Windhoek — A confident Minister of Finance Saara Kuugongelwa-Amadhila increased government spending to a record N$47.6 billion for the 2013/14 financial year.
And without batting an eyelid the minister tabled a budget that, as of today, would hopefully bring smiles of relief and joy to thousands of civil servants, because the increase caters for salary increases, as well as the cost of the job evaluation and re-grading exercise - an issue that has been pending for too long.
The minister also increased social grants by an additional N$50 for pensioners and other vulnerable categories of people such as orphans and the disabled in the N$3.9 billion budgeted for the vulnerable for the next three years, while the unemployed also came in for consideration with N$6.6 billion set aside as additional to total expenditure.
"In this budget we have increased the incentives to create employment, we have chosen to decrease the burden of taxes, and we have given our families and our pensioners more support," said Kuugongelwa-Amadhila, just after she called on technocrats to ensure "the effective implementation of programmes to realise intended outcomes and ripple effects in the economy."
Kuugongelwa-Amadhila introduced the budget to parliament by first assuring members that the increases in spending, as well as in the budget deficit in relation to the Gross Domestic Product (GDP), are based on the foundation of recent successful fiscal policies.
"In this budget ... we are taking major steps forward to build on the strong foundation we have laid since independence. The reforms we present [in this budget] are substantial, responsible, and necessary," said a confident Kuugongelwa-Amadhila, adding that the country retained a relatively strong fiscal position although not as strong as four years ago before the onset of the global financial crisis.
Government spending in the 2013/14 national budget increases by nearly 18.7 percent from last year's N$40.2 billion. The expenditures are going to be funded from an estimated revenue base of N$40.1 billion for the year, which is higher than the estimated revenue collections of N$37.1 billion in the previous financial year. This year's budget will result in a deficit of 6.4 percent of GDP, from the current 2.8 percent estimated in the previous year.
However, the deficit as a percentage of the GDP is well within the government's self-imposed target of 35 percent. The deficit increases from N$3 billion in 2012/13 to an estimated N$7.4 billion and would average around N$5.8 billion in the three-year period to the 2015/16 financial year.

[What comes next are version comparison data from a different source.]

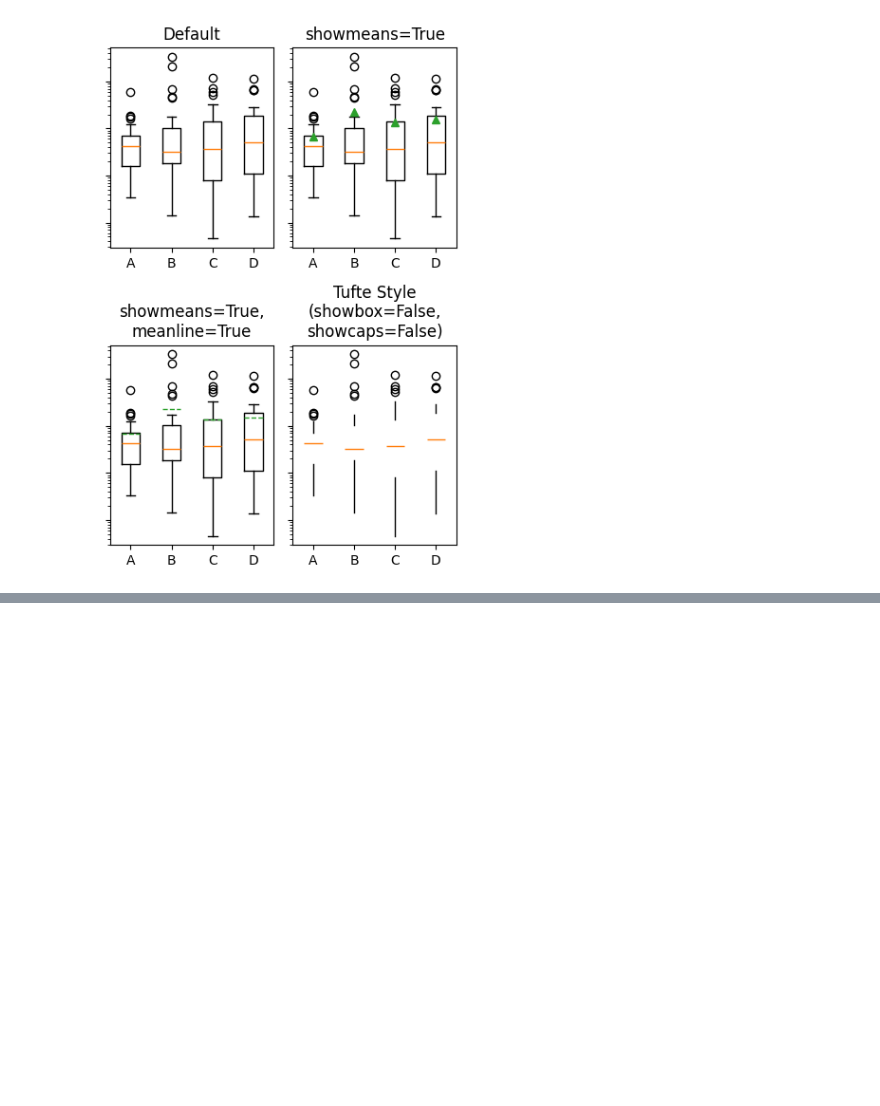
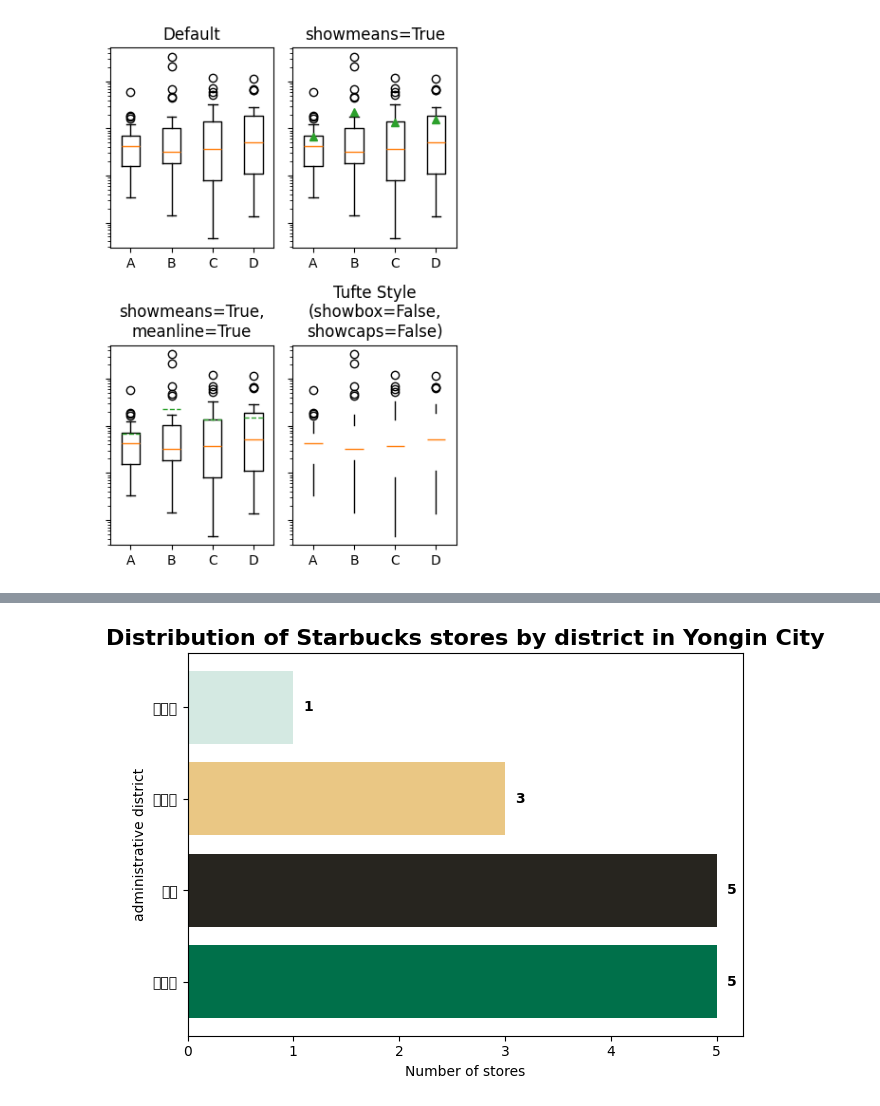
Before and after one commit to Yejineeeee/DS_26_1, a Jupyter notebook: 4주차/데사_특론_4주차_복습.ipynb, the cells around one changed output, grey strips where cells are left out. Drawn from its saved outputs; the diff is of its cells as text; code cells hidden in the pictures; blank space fills up the shorter version.

```diff
--- a/4주차/데사_특론_4주차_복습.ipynb
+++ b/4주차/데사_특론_4주차_복습.ipynb
@@ -633,0 +817,6 @@ plt.show()
+# %%
+hidden_yongin = gyeonggi_df[
+    gyeonggi_df['Street Address'].str.contains('Yongin|용인|Suji|수지|Giheung|기흥|Cheoin|처인', case=False, na=False)
+]
+print(f"주소로 새로 찾은 매장 수: {len(hidden_yongin)}개")
+hidden_yongin
@@ -633,0 +841,3 @@ plt.show()
+# %%
+combined_yongin = pd.merge(real_yongin_df, hidden_yongin, how='outer', left_index=False, right_index=False)
+combined_yongin
@@ -633,0 +876,12 @@ plt.show()
+# %%
+# 1. '구' 정보를 추출하여 새로운 컬럼 만들기
+def get_district(address):
+    if 'Suji' in address or '수지' in address: return '수지구'
+    if 'Giheung' in address or '기흥' in address: return '기흥구'
+    if 'Cheoin' in address or '처인' in address: return '처인구'
+    return '기타'
+
+combined_yongin['District'] = combined_yongin['Street Address'].apply(get_district)
+# %%
+district_counts = combined_yongin['District'].value_counts()
+district_counts
@@ -633,0 +896,24 @@ plt.show()
+# %%
+labels = district_counts.index
+values = district_counts.values
+
+plt.rc('font', family='Malgun Gothic')
+plt.figure()
+
+# 가로 막대 그래프 그리기 (Horizontal Bar Chart)
+colors = ['#00704A', '#27251F', '#EAC784', '#D4E9E2'] # 스타벅스 브랜드 컬러 활용
+
+plt.barh(labels, values, color=colors[:len(labels)])
+
+# 세부 설정 (plt 명령어들)
+plt.title('Distribution of Starbucks stores by district in Yongin City', fontsize=16, fontweight='bold')
+plt.xlabel('Number of stores')
+plt.ylabel('administrative district')
+
+# 각 막대 끝에 숫자 표시
+for i, v in enumerate(district_counts):
+    plt.text(v + 0.1, i, f'{v}', va='center', fontweight='bold')
+
+plt.tight_layout()
+plt.show()
+# %% [output]
@@ -633,0 +937 @@ plt.show()
+[figure, added]
```
Also changed, not shown: parts of 27 cells of this notebook.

Government expects to finance the deficit through "a combination of drawdown on accumulated cash reserves and borrowing mainly from domestic sources".
Kuugongelwa-Amadhila is confident of the future of revenue growth, projecting an average increase of 7.3 percent annually to reach a N$45.6 billion revenue base by 2015/16. "Projected improvements in revenue is on account of initiatives to improve the tax administration regime, the introduction of alternative sources of revenue, recovery in the Southern African Customs Union (SACU) Common Revenue Pool and projected higher collections as the domestic economic recovery gathers steam," said the finance minister.
This year's budget is baptised - "Growing the economy, optimising development outcomes," which the minister says "reflects the people-centred and development oriented budget policy, which our government has consistently and persistently pursued over the years."
Budget allocations (2013/14 to 2015/16)
Education - N$35.2 billion
Health - N$15.4 billion
Defence and Safety and Security - N$27.3 billion
Transport - N$8.2 billion
Agriculture - N$7.1 billion
Housing and Sanitation - N$5.8 billion
Pensions - N$3.9 billion
Youth Development - N$1.9 billion
Environment and Tourism - N$1.8 billion
Rural Water Supply - N$1.1 billion
Highlights of Budget 2013/14
Total expenditure: N$47.6 billion (up 19%)
Operational expenditure: N$37.2 billion (up 19.8%)
Development budget: N$8.1 billion (up 21.3%)
Budget deficit: 6.4% of GDP (up from N$3 billion to N$7.4 billion.)
Total debt: N$32.4 billion (up from N$27.5 billion)
Non-mining tax: 33% (down from 34%)
Social grants: N$50 increase to N$600 per month